• _Task goal_: Each of the lines below must be restated exactly.

Stored items from a collection
== Segment start ==
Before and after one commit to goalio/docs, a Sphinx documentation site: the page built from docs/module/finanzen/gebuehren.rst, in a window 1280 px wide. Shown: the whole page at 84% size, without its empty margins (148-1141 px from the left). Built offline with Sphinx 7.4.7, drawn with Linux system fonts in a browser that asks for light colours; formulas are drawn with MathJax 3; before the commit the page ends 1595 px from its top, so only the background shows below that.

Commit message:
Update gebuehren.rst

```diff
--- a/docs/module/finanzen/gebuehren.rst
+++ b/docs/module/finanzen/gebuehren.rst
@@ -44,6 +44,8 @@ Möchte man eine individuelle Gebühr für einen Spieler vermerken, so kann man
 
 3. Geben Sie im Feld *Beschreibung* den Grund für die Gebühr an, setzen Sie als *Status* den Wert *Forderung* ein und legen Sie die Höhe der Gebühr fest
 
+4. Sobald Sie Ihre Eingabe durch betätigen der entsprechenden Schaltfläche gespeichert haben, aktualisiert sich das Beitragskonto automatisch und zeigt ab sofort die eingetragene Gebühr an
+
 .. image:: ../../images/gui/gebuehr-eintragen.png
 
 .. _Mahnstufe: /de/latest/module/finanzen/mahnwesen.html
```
== Segment end ==
• _Exercise answer_:
Before and after one commit to goalio/docs, a Sphinx documentation site: the page built from docs/module/finanzen/gebuehren.rst, in a window 1280 px wide. Shown: the whole page at 84% size, without its empty margins (148-1141 px from the left). Built offline with Sphinx 7.4.7, drawn with Linux system fonts in a browser that asks for light colours; formulas are drawn with MathJax 3; before the commit the page ends 1595 px from its top, so only the background shows below that.

Commit message:
Update gebuehren.rst

```diff
--- a/docs/module/finanzen/gebuehren.rst
+++ b/docs/module/finanzen/gebuehren.rst
@@ -44,6 +44,8 @@ Möchte man eine individuelle Gebühr für einen Spieler vermerken, so kann man
 
 3. Geben Sie im Feld *Beschreibung* den Grund für die Gebühr an, setzen Sie als *Status* den Wert *Forderung* ein und legen Sie die Höhe der Gebühr fest
 
+4. Sobald Sie Ihre Eingabe durch betätigen der entsprechenden Schaltfläche gespeichert haben, aktualisiert sich das Beitragskonto automatisch und zeigt ab sofort die eingetragene Gebühr an
+
 .. image:: ../../images/gui/gebuehr-eintragen.png
 
 .. _Mahnstufe: /de/latest/module/finanzen/mahnwesen.html
```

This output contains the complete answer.